On the ten-hour sailing west from the Hebrides to the islands of St Kilda, everything lies ahead for Lizzie and Neil MacKenzie. Neil is to become the minister to the small community of islanders and Lizzie, his new wife, is pregnant with their first child. Neil's journey is evangelical: a testing and strengthening of his own faith against the old pagan ways of the St Kildans, but it is also a passage to atonement. For Lizzie - bright, beautiful and devoted - this is an adventure, a voyage into the unknown. She is sure only of her loyalty and love for her husband, but everything that happens from now on will challenge all her certainties. As the two adjust to life on an exposed archipelago on the edge of civilization, where the natives live in squalor and subsist on a diet of seabirds, and babies perish mysteriously in their first week, their marriage - and their sanity - is threatened. Is Lizzie a willful temptress drawing him away from his faith? Is Neil's zealous Christianity unhinging into madness? And who, or what, is haunting the moors and cliff-tops? Exquisitely written and profoundly moving, Island of Wings is more than just an account of a marriage in peril - it is also a richly imagined novel about two people struggling to keep their love, and their family, alive in a place of terrible hardship and tumultuous beauty.
A new collection of poems including Poems from the Hebrides by James Knox Whittet.
A quietly amazing collection of poetry - Pauline Stainer.
ISBN 978-0-9565725-2-3 Published by Iron Press 2012
An Anthology of Scottish Islands Poetry edited by Kevin MacNeil
Poems exploring themes of love, language, landscape, identity and belonging.
A celebration of poetry and place.
Published by Polygon 2011 ISBN 978 1 84697 211 9
George Murray was the school teacher on St Kilda from 1886 – 87 and throughout that time he kept a diary, which has, since then, been quoted in many publications. However, until now, we have not had any insight into the man himself. Now the St Kilda diary is reproduced in full from the original, just as it was written, and is a fascinating account of life in that unique and isolated archipelago.

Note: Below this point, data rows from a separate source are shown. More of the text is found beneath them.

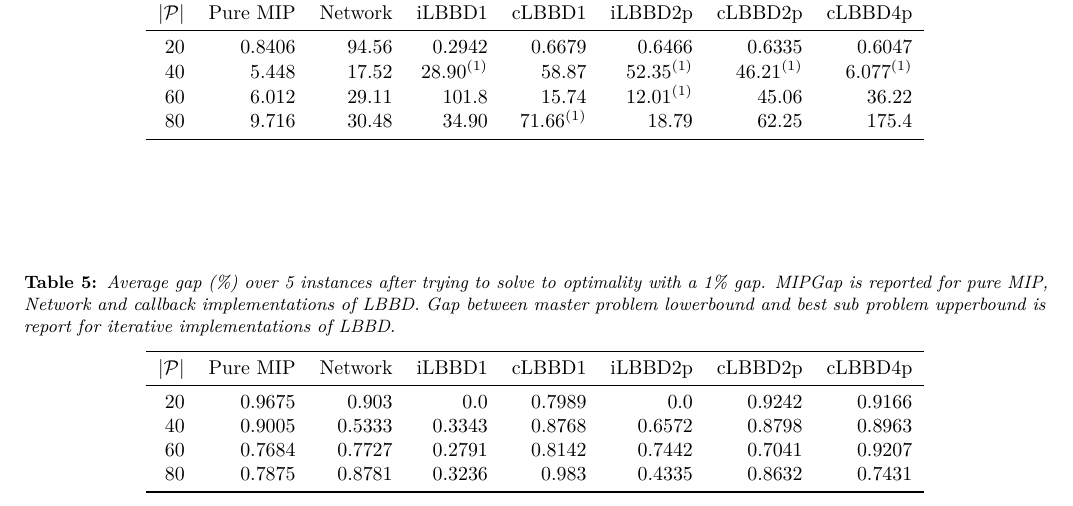
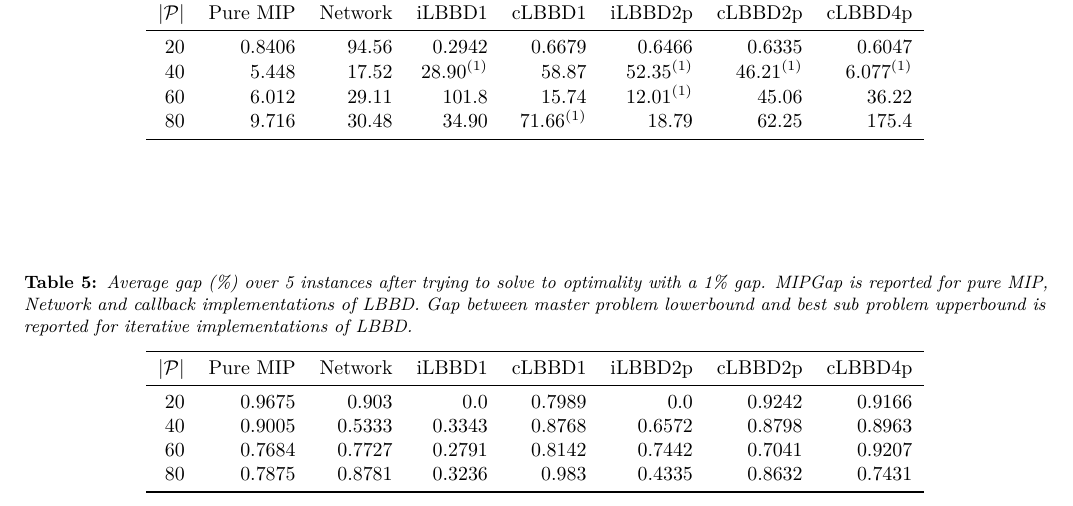
Before and after one commit to MitchellJC/math3205-project, a LaTeX document (TeX/main.tex, which reads TeX/results/avg_gaps_optimal(1_gap).tex): part of page 6 of 9, cut so that both start at the same text. Compiled offline with pdfLaTeX.

Commit message:
Small typo fix

```diff
--- a/TeX/results/avg_gaps_optimal(1_gap).tex
+++ b/TeX/results/avg_gaps_optimal(1_gap).tex
@@ -1,6 +1,6 @@
 \begin{table*}
     \centering
-    \caption{Average gap (\%) over 5 instances after trying to solve to optimality with a 1\% gap. MIPGap is reported for pure MIP, Network and callback implementations of LBBD.\@ Gap between master problem lowerbound and best sub problem upperbound is report for iterative implementations of LBBD.}\label{tab:avgGapOpt1Perc}
+    \caption{Average gap (\%) over 5 instances after trying to solve to optimality with a 1\% gap. MIPGap is reported for pure MIP, Network and callback implementations of LBBD.\@ Gap between master problem lowerbound and best sub problem upperbound is reported for iterative implementations of LBBD.}\label{tab:avgGapOpt1Perc}
     \begin{tabular}{rrrrrrrr} \toprule
         $|\mathcal{P}|$ & Pure MIP & Network & iLBBD1 & cLBBD1 & iLBBD2p & cLBBD2p & cLBBD4p \\ \midrule
         20 & 0.9675&  0.903&     0.0 & 0.7989&      0.0 & 0.9242 & 0.9166 \\
```
Also changed, not shown: TeX/main.pdf.
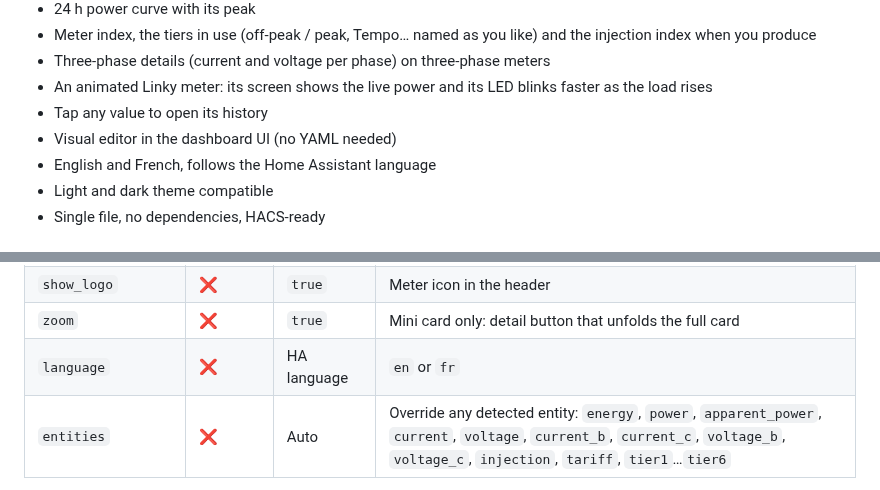
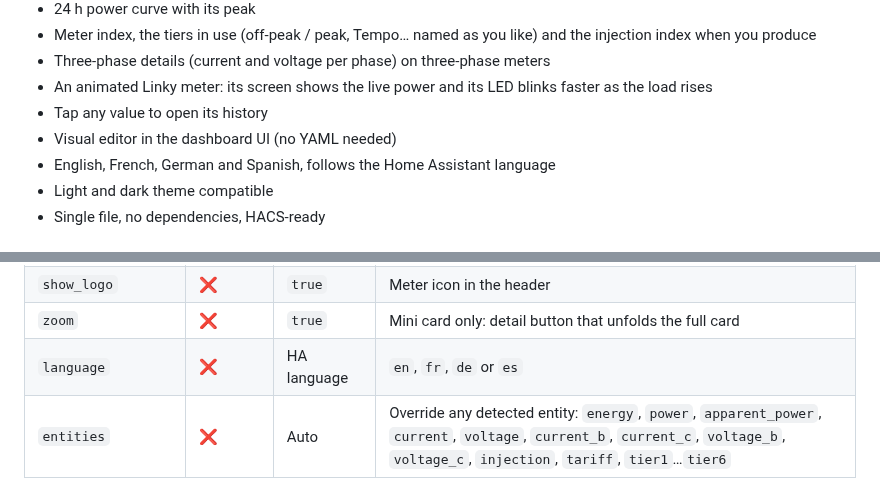
Before and after one commit to juju35/ha-zlinky-card, a Markdown page: README.md, 2 parts joined by grey strips. Drawn GitHub-style.

```diff
--- a/README.md
+++ b/README.md
@@ -39,7 +39,7 @@ While the meter is online, the card animates: the LED blinks and glows, faster a
 - An animated Linky meter: its screen shows the live power and its LED blinks faster as the load rises
 - Tap any value to open its history
 - Visual editor in the dashboard UI (no YAML needed)
-- English and French, follows the Home Assistant language
+- English, French, German and Spanish, follows the Home Assistant language
 - Light and dark theme compatible
 - Single file, no dependencies, HACS-ready
 
@@ -135,7 +135,7 @@ entities:
 | `show_phases` | ❌ | `true` | Per-phase details (three-phase meters only) |
 | `show_logo` | ❌ | `true` | Meter icon in the header |
 | `zoom` | ❌ | `true` | Mini card only: detail button that unfolds the full card |
-| `language` | ❌ | HA language | `en` or `fr` |
+| `language` | ❌ | HA language | `en`, `fr`, `de` or `es` |
 | `entities` | ❌ | Auto | Override any detected entity: `energy`, `power`, `apparent_power`, `current`, `voltage`, `current_b`, `current_c`, `voltage_b`, `voltage_c`, `injection`, `tariff`, `tier1`…`tier6` |
 
 Tiers are listed only when more than one carries an index. The phase section appears only when phases 2 or 3 report a voltage. The Zigbee2MQTT distributor indexes `EASF07`–`EASF10` are not mapped: every standard French contract (Base, off-peak/peak, Tempo) fits in `tier1`…`tier6`.
```
Also changed, not shown: CHANGELOG.md (+4 -0 lines), screenshots/live-high.gif, screenshots/live.gif, 4 other files.
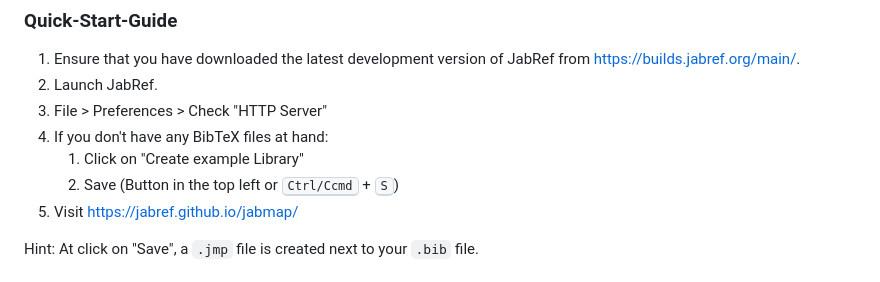
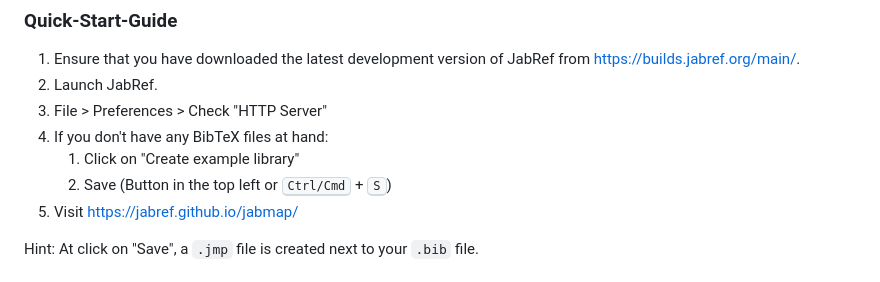
Before and after one commit to JabRef/jabmap, a Markdown page: README.md, the part around one of its changes. GitHub-like rendering.

```diff
--- a/README.md
+++ b/README.md
@@ -23,8 +23,8 @@ Afterwards check out [github pages](https://jabref.github.io/jabmap/) where you
 2. Launch JabRef.
 3. File > Preferences > Check "HTTP Server"
 4. If you don't have any BibTeX files at hand:
-   1. Click on "Create example Library"
-   2. Save (Button in the top left or <kbd>Ctrl/Ccmd</kbd> + <kbd>S</kbd>)
+   1. Click on "Create example library"
+   2. Save (Button in the top left or <kbd>Ctrl/Cmd</kbd> + <kbd>S</kbd>)
 5. Visit <https://jabref.github.io/jabmap/>
 
 Hint: At click on "Save", a `.jmp` file is created next to your `.bib` file.
```
Also changed, not shown: other parts of README.md (+2 -2 lines).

Here we have the full story of a courageous and honourable man. It includes an account taken from another diary he kept during the summer the year before going out to St Kilda, when he was a missionary and school teacher on North Uist in the Outer Hebrides. ISBN: 978-1-907443-55-8 Paperback.